“You are further instructed that a buyer has a duty to use ordinary care for his own protection. He must exercise such care with reference to those defects about which he knows or understands or which he should know or understand. If a buyer does not use ordinary care for his own protection, he must be deemed to have waived his right to rely upon said defect in a claim for breach of warranty.”
Instructions pertaining to express warranties requested by the defendants were refused by the trial court. They read:
“INSTRUCTION No. 8
“In the sale of goods, express warranties by a seller are created as follows:
“(a) Any affirmation of fact or promise which relates to the goods and becomes part of the basis of the bargain creates an express warranty that the goods will conform to the affirmation or promise.
“(b) Any description of the goods which is made part of the basis of the bargain creates an express warranty that the goods will conform to the description.
“An affirmation merely of value or a statement purporting to be the seller’s opinion or commendation does not create a warranty.
“It is not necessary that formal words of warranty be used to create the warranty or that the seller have specific intention to make a warranty.
“A seller who breaches an express warranty is liable to the buyer of the article who sustains injury as a result. PIK 13.15 (modified)
“INSTRUCTION No. 9
“An implied warranty can be excluded or modified when the buyer, before entering into the contract, has examined the goods as fully as he desires or has refused to examine the goods. There is no implied warranty with regard to defects which an examination ought, in the circumstances, to have revealed to him.
“However, such an examination by the buyer or a refusal to examine the goods by the buyer will not exclude or modify an express warranty. K.S.A. 84-2-316 (3) (b), K.S.A. 84-2-313 Case Comment.”
In denying the defendants’ request for the express warranty instructions the trial court said:
“. . . Well, insofar as the theory of express warranty is concerned, this is a case where the parties are ninety-nine and nine-tenths percent in agreement as to exactly what happened insofar as this sale is concerned. They both had been in the cattle business for years, they’re familiar with the trade, and all are familiar with the disease of Bang’s, brucellosis. At the time of the sale and prior thereto, inquiry was not that they — or the statement by the seller was not that they did not have brucellosis, but they did come from a clean herd and that they had not been blood tested. The evidence certainly bears out that everyone familiar with the cattle industry knows that there is no way
for anyone to say that a cow does or does not have brucellosis without a blood test, and with that knowledge and with that skill on the part of everyone involved in this litigation, there is no basis upon which ground of express warranty lies. . . .”

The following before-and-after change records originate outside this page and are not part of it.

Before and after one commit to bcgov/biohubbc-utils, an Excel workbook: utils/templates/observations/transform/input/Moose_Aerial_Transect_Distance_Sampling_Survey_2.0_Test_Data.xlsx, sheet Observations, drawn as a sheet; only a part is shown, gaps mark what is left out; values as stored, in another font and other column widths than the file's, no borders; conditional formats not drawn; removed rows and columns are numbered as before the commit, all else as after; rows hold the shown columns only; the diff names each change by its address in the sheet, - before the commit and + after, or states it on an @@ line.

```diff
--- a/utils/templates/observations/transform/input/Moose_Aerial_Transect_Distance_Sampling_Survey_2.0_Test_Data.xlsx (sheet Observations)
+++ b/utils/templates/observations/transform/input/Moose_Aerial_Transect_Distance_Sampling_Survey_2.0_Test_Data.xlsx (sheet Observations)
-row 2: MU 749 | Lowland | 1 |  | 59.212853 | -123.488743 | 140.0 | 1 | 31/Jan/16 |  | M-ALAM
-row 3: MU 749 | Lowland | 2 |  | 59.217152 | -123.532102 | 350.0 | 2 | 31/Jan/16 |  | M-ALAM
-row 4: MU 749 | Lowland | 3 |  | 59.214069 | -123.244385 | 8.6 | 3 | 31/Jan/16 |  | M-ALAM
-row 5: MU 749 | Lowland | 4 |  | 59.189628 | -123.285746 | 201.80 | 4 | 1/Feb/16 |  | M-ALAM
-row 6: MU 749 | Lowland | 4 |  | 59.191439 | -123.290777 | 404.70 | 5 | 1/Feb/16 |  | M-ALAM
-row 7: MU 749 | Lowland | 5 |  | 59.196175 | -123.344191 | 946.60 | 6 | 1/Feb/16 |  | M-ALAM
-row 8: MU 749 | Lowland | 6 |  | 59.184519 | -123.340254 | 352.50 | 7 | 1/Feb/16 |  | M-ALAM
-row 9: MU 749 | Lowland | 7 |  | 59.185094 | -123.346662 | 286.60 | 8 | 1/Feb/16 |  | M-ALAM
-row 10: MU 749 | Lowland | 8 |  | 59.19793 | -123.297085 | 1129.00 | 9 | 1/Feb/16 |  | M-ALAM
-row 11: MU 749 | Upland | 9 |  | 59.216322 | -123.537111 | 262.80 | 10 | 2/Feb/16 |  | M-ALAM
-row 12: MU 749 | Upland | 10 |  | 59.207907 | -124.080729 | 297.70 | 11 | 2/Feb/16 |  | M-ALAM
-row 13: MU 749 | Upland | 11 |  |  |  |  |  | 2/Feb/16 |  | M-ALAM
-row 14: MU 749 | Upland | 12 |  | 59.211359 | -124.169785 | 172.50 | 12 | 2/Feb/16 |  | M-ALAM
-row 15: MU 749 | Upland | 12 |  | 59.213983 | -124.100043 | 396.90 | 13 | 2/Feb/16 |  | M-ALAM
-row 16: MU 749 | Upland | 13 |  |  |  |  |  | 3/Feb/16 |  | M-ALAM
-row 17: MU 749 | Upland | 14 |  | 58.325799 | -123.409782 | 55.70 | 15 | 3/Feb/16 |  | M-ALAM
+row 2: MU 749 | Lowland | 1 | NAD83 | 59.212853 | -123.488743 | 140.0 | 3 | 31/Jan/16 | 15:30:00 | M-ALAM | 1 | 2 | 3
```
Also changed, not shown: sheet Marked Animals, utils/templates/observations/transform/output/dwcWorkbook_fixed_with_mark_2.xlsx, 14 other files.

In this posture the case was submitted to the jury which returned a verdict for the plaintiff in the amount of $17,110 plus interest, and against the defendants on their counterclaim.
It is the position of the appellee that this is a fact case and the general verdict is supported by competent evidence and should be affirmed. It is argued the case was presented to the jury on the issue of whether the cattle in question had brucellosis at the time of the sale; that such issue was fully tried to the jury and the jury, by its general verdict, found the cattle in question did not have brucellosis at the time of sale; and that the appellants simply lost a fact question and are now attempting to restructure their theories on appeal. It is argued a finding for the appellee includes a finding that the cows were fit as a breeding herd and/or that the appellants have failed to sustain their burden of proof that they were not fit for breeding purposes. Such findings, it is said, are in the nature of negative findings. The appellee relies on the rule that findings of a negative character will not be set aside on appellate review, since adequate opportunity for weighing evidence and determining credibility of witnesses is lacking. (American Housing Investment Co. v. Stanley Furniture Co., 202 Kan. 344, 449 P.2d 561.)
The appellee attacks the points asserted by the appellants on the ground that for the first time on appeal they set forth new theories in support of their claim of breach of express warranties. We fail to see merit in the foregoing argument.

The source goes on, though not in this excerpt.